» **WHAT NEEDS TO BE DONE**: Your task is to copy every line of this material exactly.
□ □ □ □ □
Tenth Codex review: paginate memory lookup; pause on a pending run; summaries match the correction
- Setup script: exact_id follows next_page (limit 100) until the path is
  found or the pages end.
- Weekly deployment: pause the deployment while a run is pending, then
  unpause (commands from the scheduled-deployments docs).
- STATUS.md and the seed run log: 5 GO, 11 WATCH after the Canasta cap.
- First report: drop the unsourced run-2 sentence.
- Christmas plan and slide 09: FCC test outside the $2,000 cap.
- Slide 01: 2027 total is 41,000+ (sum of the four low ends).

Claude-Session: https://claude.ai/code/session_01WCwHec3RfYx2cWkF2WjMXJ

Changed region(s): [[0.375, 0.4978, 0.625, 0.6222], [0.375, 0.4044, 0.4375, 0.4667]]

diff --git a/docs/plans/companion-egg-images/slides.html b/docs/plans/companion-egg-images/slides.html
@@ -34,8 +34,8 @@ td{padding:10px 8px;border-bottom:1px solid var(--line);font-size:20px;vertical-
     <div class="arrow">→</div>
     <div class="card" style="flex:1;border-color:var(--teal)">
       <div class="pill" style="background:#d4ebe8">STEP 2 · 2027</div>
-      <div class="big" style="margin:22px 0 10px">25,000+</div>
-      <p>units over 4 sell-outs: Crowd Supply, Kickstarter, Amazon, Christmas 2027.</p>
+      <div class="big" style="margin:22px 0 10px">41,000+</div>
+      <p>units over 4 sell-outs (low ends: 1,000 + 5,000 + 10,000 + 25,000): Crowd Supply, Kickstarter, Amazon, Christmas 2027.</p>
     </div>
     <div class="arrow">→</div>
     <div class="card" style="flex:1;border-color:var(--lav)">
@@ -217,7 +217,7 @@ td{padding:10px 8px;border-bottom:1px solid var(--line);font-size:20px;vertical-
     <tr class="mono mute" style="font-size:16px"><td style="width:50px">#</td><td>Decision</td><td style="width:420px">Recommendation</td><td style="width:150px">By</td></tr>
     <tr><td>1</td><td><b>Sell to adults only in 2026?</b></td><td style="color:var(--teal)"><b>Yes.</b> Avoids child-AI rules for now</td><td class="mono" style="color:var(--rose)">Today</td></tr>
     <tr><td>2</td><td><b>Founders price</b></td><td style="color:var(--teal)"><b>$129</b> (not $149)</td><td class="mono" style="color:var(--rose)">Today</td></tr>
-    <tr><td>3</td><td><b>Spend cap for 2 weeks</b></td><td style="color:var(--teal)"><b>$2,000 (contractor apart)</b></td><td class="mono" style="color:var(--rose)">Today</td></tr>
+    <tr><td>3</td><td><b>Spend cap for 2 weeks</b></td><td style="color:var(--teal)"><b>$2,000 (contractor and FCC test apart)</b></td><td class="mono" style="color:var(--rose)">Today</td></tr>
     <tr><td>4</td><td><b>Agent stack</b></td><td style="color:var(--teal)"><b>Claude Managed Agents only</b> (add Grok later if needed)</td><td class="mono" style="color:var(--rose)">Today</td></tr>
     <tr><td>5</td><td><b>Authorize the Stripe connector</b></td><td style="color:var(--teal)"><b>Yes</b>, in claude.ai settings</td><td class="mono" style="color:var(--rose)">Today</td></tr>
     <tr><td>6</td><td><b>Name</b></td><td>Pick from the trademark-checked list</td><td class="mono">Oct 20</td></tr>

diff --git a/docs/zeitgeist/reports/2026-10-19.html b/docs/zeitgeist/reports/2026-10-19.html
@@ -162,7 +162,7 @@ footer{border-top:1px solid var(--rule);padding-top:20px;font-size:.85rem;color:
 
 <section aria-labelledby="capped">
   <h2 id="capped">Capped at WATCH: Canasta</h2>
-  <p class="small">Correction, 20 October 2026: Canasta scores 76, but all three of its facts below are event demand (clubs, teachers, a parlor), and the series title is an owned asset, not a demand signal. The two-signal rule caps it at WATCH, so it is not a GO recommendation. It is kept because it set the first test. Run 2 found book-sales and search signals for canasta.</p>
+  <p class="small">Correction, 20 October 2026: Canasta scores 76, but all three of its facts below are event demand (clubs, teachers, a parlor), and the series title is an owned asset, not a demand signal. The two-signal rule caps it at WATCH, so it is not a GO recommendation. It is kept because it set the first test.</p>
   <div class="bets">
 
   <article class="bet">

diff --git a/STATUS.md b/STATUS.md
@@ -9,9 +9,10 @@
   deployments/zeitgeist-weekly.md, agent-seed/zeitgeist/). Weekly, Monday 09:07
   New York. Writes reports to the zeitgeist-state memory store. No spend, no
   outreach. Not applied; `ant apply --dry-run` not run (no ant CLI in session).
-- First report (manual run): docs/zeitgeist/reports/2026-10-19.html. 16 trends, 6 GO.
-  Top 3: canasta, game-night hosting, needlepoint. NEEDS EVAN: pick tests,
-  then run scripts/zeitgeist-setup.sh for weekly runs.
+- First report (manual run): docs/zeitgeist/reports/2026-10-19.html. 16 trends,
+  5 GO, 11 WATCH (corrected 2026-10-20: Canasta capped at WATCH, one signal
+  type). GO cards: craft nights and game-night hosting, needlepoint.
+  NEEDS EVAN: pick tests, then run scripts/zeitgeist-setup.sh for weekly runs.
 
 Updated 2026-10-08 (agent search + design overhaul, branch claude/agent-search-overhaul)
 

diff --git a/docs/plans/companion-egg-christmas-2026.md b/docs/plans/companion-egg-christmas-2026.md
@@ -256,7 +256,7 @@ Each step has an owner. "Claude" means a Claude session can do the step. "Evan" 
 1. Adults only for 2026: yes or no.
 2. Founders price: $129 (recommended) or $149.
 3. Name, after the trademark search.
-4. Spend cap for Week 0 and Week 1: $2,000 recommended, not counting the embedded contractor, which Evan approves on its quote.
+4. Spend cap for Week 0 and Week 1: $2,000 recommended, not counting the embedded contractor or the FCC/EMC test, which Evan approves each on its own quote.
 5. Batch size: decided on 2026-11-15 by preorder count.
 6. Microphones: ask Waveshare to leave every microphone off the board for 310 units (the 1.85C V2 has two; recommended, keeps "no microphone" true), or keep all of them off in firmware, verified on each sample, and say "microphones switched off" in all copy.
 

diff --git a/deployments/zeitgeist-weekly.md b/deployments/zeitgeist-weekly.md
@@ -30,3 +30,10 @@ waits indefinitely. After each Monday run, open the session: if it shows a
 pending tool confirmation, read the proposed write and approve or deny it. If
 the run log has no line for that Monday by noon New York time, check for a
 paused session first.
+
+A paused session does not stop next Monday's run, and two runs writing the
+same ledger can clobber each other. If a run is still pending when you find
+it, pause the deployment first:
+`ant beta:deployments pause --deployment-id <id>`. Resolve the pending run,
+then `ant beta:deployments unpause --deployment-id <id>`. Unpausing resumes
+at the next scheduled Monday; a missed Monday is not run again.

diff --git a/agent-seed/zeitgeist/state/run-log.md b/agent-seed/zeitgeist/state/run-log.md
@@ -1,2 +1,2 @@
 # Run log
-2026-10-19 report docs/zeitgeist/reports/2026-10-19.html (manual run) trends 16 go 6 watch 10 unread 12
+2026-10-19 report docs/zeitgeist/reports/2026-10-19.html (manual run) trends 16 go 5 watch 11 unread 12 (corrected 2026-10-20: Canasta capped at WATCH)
□ □ □ □ □
» **ANSWER AREA**:
Tenth Codex review: paginate memory lookup; pause on a pending run; summaries match the correction
- Setup script: exact_id follows next_page (limit 100) until the path is
  found or the pages end.
- Weekly deployment: pause the deployment while a run is pending, then
  unpause (commands from the scheduled-deployments docs).
- STATUS.md and the seed run log: 5 GO, 11 WATCH after the Canasta cap.
- First report: drop the unsourced run-2 sentence.
- Christmas plan and slide 09: FCC test outside the $2,000 cap.
- Slide 01: 2027 total is 41,000+ (sum of the four low ends).

Claude-Session: https://claude.ai/code/session_01WCwHec3RfYx2cWkF2WjMXJ

Changed region(s): [[0.375, 0.4978, 0.625, 0.6222], [0.375, 0.4044, 0.4375, 0.4667]]

diff --git a/docs/plans/companion-egg-images/slides.html b/docs/plans/companion-egg-images/slides.html
@@ -34,8 +34,8 @@ td{padding:10px 8px;border-bottom:1px solid var(--line);font-size:20px;vertical-
     <div class="arrow">→</div>
     <div class="card" style="flex:1;border-color:var(--teal)">
       <div class="pill" style="background:#d4ebe8">STEP 2 · 2027</div>
-      <div class="big" style="margin:22px 0 10px">25,000+</div>
-      <p>units over 4 sell-outs: Crowd Supply, Kickstarter, Amazon, Christmas 2027.</p>
+      <div class="big" style="margin:22px 0 10px">41,000+</div>
+      <p>units over 4 sell-outs (low ends: 1,000 + 5,000 + 10,000 + 25,000): Crowd Supply, Kickstarter, Amazon, Christmas 2027.</p>
     </div>
     <div class="arrow">→</div>
     <div class="card" style="flex:1;border-color:var(--lav)">
@@ -217,7 +217,7 @@ td{padding:10px 8px;border-bottom:1px solid var(--line);font-size:20px;vertical-
     <tr class="mono mute" style="font-size:16px"><td style="width:50px">#</td><td>Decision</td><td style="width:420px">Recommendation</td><td style="width:150px">By</td></tr>
     <tr><td>1</td><td><b>Sell to adults only in 2026?</b></td><td style="color:var(--teal)"><b>Yes.</b> Avoids child-AI rules for now</td><td class="mono" style="color:var(--rose)">Today</td></tr>
     <tr><td>2</td><td><b>Founders price</b></td><td style="color:var(--teal)"><b>$129</b> (not $149)</td><td class="mono" style="color:var(--rose)">Today</td></tr>
-    <tr><td>3</td><td><b>Spend cap for 2 weeks</b></td><td style="color:var(--teal)"><b>$2,000 (contractor apart)</b></td><td class="mono" style="color:var(--rose)">Today</td></tr>
+    <tr><td>3</td><td><b>Spend cap for 2 weeks</b></td><td style="color:var(--teal)"><b>$2,000 (contractor and FCC test apart)</b></td><td class="mono" style="color:var(--rose)">Today</td></tr>
     <tr><td>4</td><td><b>Agent stack</b></td><td style="color:var(--teal)"><b>Claude Managed Agents only</b> (add Grok later if needed)</td><td class="mono" style="color:var(--rose)">Today</td></tr>
     <tr><td>5</td><td><b>Authorize the Stripe connector</b></td><td style="color:var(--teal)"><b>Yes</b>, in claude.ai settings</td><td class="mono" style="color:var(--rose)">Today</td></tr>
     <tr><td>6</td><td><b>Name</b></td><td>Pick from the trademark-checked list</td><td class="mono">Oct 20</td></tr>

diff --git a/docs/zeitgeist/reports/2026-10-19.html b/docs/zeitgeist/reports/2026-10-19.html
@@ -162,7 +162,7 @@ footer{border-top:1px solid var(--rule);padding-top:20px;font-size:.85rem;color:
 
 <section aria-labelledby="capped">
   <h2 id="capped">Capped at WATCH: Canasta</h2>
-  <p class="small">Correction, 20 October 2026: Canasta scores 76, but all three of its facts below are event demand (clubs, teachers, a parlor), and the series title is an owned asset, not a demand signal. The two-signal rule caps it at WATCH, so it is not a GO recommendation. It is kept because it set the first test. Run 2 found book-sales and search signals for canasta.</p>
+  <p class="small">Correction, 20 October 2026: Canasta scores 76, but all three of its facts below are event demand (clubs, teachers, a parlor), and the series title is an owned asset, not a demand signal. The two-signal rule caps it at WATCH, so it is not a GO recommendation. It is kept because it set the first test.</p>
   <div class="bets">
 
   <article class="bet">

diff --git a/STATUS.md b/STATUS.md
@@ -9,9 +9,10 @@
   deployments/zeitgeist-weekly.md, agent-seed/zeitgeist/). Weekly, Monday 09:07
   New York. Writes reports to the zeitgeist-state memory store. No spend, no
   outreach. Not applied; `ant apply --dry-run` not run (no ant CLI in session).
-- First report (manual run): docs/zeitgeist/reports/2026-10-19.html. 16 trends, 6 GO.
-  Top 3: canasta, game-night hosting, needlepoint. NEEDS EVAN: pick tests,
-  then run scripts/zeitgeist-setup.sh for weekly runs.
+- First report (manual run): docs/zeitgeist/reports/2026-10-19.html. 16 trends,
+  5 GO, 11 WATCH (corrected 2026-10-20: Canasta capped at WATCH, one signal
+  type). GO cards: craft nights and game-night hosting, needlepoint.
+  NEEDS EVAN: pick tests, then run scripts/zeitgeist-setup.sh for weekly runs.
 
 Updated 2026-10-08 (agent search + design overhaul, branch claude/agent-search-overhaul)
 

diff --git a/docs/plans/companion-egg-christmas-2026.md b/docs/plans/companion-egg-christmas-2026.md
@@ -256,7 +256,7 @@ Each step has an owner. "Claude" means a Claude session can do the step. "Evan" 
 1. Adults only for 2026: yes or no.
 2. Founders price: $129 (recommended) or $149.
 3. Name, after the trademark search.
-4. Spend cap for Week 0 and Week 1: $2,000 recommended, not counting the embedded contractor, which Evan approves on its quote.
+4. Spend cap for Week 0 and Week 1: $2,000 recommended, not counting the embedded contractor or the FCC/EMC test, which Evan approves each on its own quote.
 5. Batch size: decided on 2026-11-15 by preorder count.
 6. Microphones: ask Waveshare to leave every microphone off the board for 310 units (the 1.85C V2 has two; recommended, keeps "no microphone" true), or keep all of them off in firmware, verified on each sample, and say "microphones switched off" in all copy.
 

diff --git a/deployments/zeitgeist-weekly.md b/deployments/zeitgeist-weekly.md
@@ -30,3 +30,10 @@ waits indefinitely. After each Monday run, open the session: if it shows a
 pending tool confirmation, read the proposed write and approve or deny it. If
 the run log has no line for that Monday by noon New York time, check for a
 paused session first.
+
+A paused session does not stop next Monday's run, and two runs writing the
+same ledger can clobber each other. If a run is still pending when you find
+it, pause the deployment first:
+`ant beta:deployments pause --deployment-id <id>`. Resolve the pending run,
+then `ant beta:deployments unpause --deployment-id <id>`. Unpausing resumes
+at the next scheduled Monday; a missed Monday is not run again.

diff --git a/agent-seed/zeitgeist/state/run-log.md b/agent-seed/zeitgeist/state/run-log.md
@@ -1,2 +1,2 @@
 # Run log
-2026-10-19 report docs/zeitgeist/reports/2026-10-19.html (manual run) trends 16 go 6 watch 10 unread 12
+2026-10-19 report docs/zeitgeist/reports/2026-10-19.html (manual run) trends 16 go 5 watch 11 unread 12 (corrected 2026-10-20: Canasta capped at WATCH)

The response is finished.